Venezuelans in Colombia trapped between coronavirus and bureaucracy
Bogota, Apr 26 (efe-epa).- Thousands of Venezuelan migrants who want to return to their country are trapped in Colombian cities due to the coronavirus pandemic and the bureaucracy of authorities, which they accuse of stalling their travel for no reason.
In the Vision de Colombia neighborhood in western Bogota, more than 200 people have been sleeping on four buses for four days, they said, waiting for the immigration authorities to give them permission to leave the city and travel by road to Cucuta or Arauca, two cities that have border crossings with Venezuela.
Jairo Roa, one of the people waiting for the authorization of Colombia Migration to be able to travel to the border because the quarantine has restricted his opportunities to work, told EFE that he saw on social networks many of his compatriots trying to return to Venezuela without greater difficulties.

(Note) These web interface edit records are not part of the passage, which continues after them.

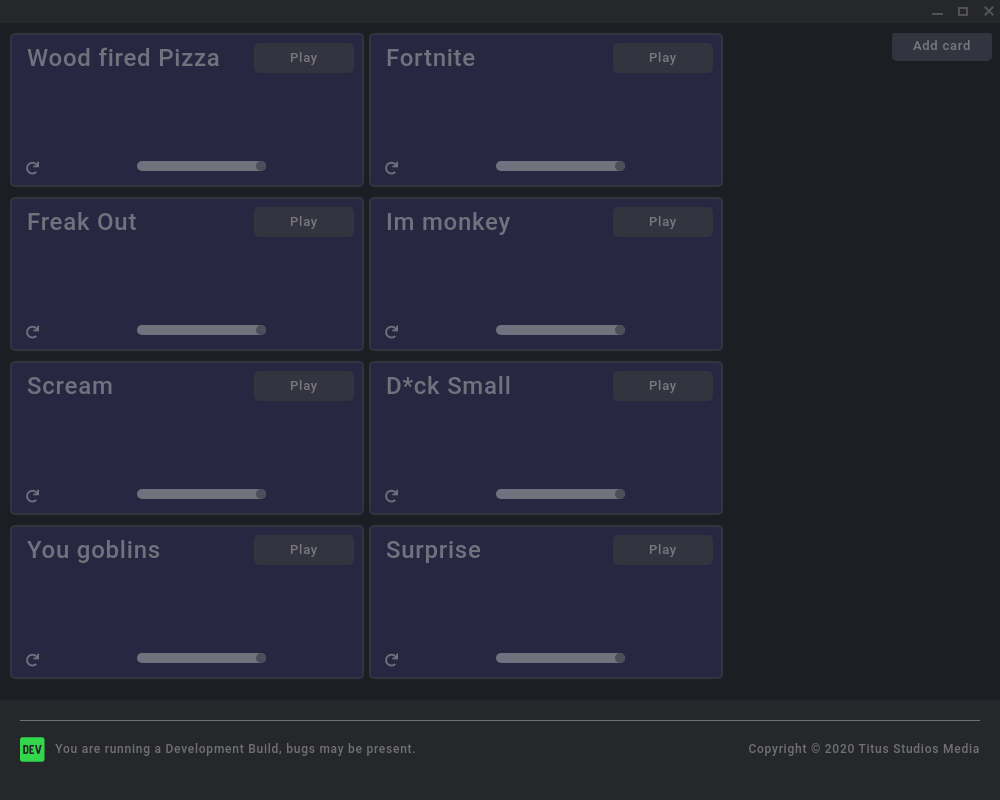
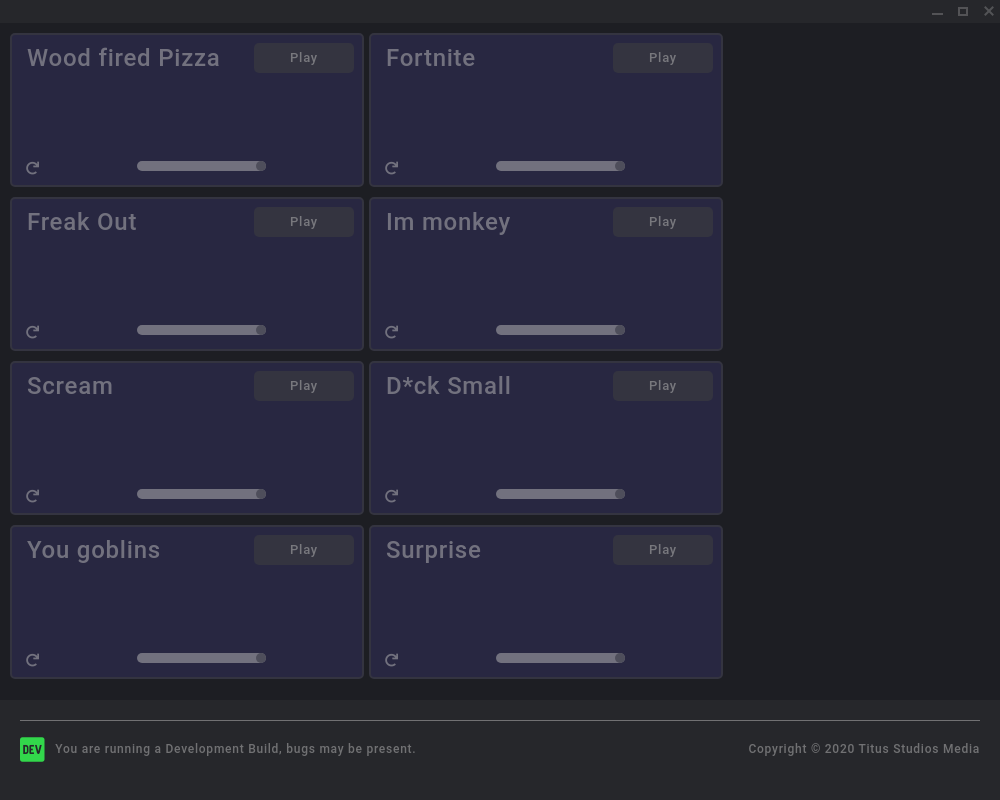
Before and after one commit to TitusStudiosMediaGroup/electron-soundboard, an Electron app: page src/index.html in a window 1000 px wide. Drawn offline with nearby package versions, Linux system fonts and the light colour scheme.

Commit message:
Updated index.html

```diff
--- a/src/index.html
+++ b/src/index.html
@@ -25,45 +25,9 @@
             </div>
         </div>
 
-        <div onclick="" class="playbutton">
-            <p>Add card</p>
-        </div>
-
         <div class="appwidget">
             <div class="playerwrapper" id="cardwidget">
-<!--
-                <div id="wfpcard" class="playercard">
-                    <div class="buttonwrapper">
-                        <div onclick="wfpPlayAudio()" class="playbutton">
-                            <p>Play</p>
-                        </div>
 
-                        <div onclick="wfpPauseAudio()" id="wfppause" class="pausebutton">
-                            <p>Pause</p>
-                        </div>
-                    </div>
-
-                    <audio id="wfpaudio" preload="metadata">
-                        <source src="audio/callmecarson/woodfiredpizza.mp3" type="audio/mpeg">
-                    </audio>
-
-                    <div class="volumecontrol">
-                        <input type="range" min="0" max="100" value="100" class="volumeslider" id="wfpvolume">
-                    </div>
-
-                    <div class="timereset" onclick="wfpResetAudio()">
-                        <i class="fas fa-redo"></i>
-                    </div>
-
-                    <div class="timeremaining">
-                        <p id="wfptime"></p>
-                    </div>
-
-                    <div class="playercardname">
-                        <p>Wood fired Pizza</p>
-                    </div>
-                </div>
--->
             </div>
         </div>
 
```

“In my case, I came after seeing on Facebook that buses were leaving and that they were arriving at the border… Migration came to the toll in the municipality of Chia (on the outskirts of Bogota) and gave them authorization and then they left. I don’t know why this did not happen to us,” said the man, who together with his compatriots sang the national anthem to give themselves courage in the face of the situation.
He added that three days ago they went to the town near Bogota and there the authorities blocked their way and the police took them to the Vision de Colombia neighborhood to wait for the authorization from the immigration authorities.
“The reason they gave us is that Venezuela is not going to open the border for us, that the border is not open to us,” he said.
The Venezuelans, who are waiting for the authorization to leave Bogota and thank the solidarity of residents of the sector who have donated food, assure that none of the travelers have symptoms of COVID-19.
“Three buses left today for the border with Arauca and the other four left are expected to leave tomorrow for Cucuta (the main border crossing between both countries),” said Roa, who hoped the authorities would fulfill their promises.
The director of Colombia Migration, Juan Francisco Espinosa, said that the voluntary return of Venezuelans is being implemented with a protocol coordinated with the mayors and governments of the country to avoid crowds at the exit points.
“Colombia has always been ready to help the Venezuelan people, but that help should be done in a responsible way, not only with migrants, but with our communities,” Espinosa said in a video released by his office.
He added that “Venezuelan citizens who wish to return voluntarily to their country will be able to do so with the conditions that have been set for this procedure and those who do not comply with them will see their trip suspended until they do so.”
He also said that since the quarantine began on Mar. 25, more than 12,000 Venezuelans have returned to their country and reached the border crossings in some 300 buses.
Regarding these vehicles, Espinosa assured that the authorities are working to ensure that they comply with the regulations established by the government to provide this type of service during compulsory isolation.
So far, Migration Colombia has initiated sanction processes for more than 15 bus companies for not complying with the regulations established during the quarantine.
On Mar. 14, some 200 Venezuelans, including 17 children, began their return from the Colombian city of Cali, fearful of the coronavirus pandemic that left them without job opportunities in Colombia.
There are 1.8 million Venezuelans living in the country, according to Colombia Migration.
With the economic paralysis caused by the quarantine, thousands of Venezuelans who had emigrated to Colombia were left without a source of income and consequently without the means to eat or pay a rent, and for those reasons they chose to return to their country. EFE-EPA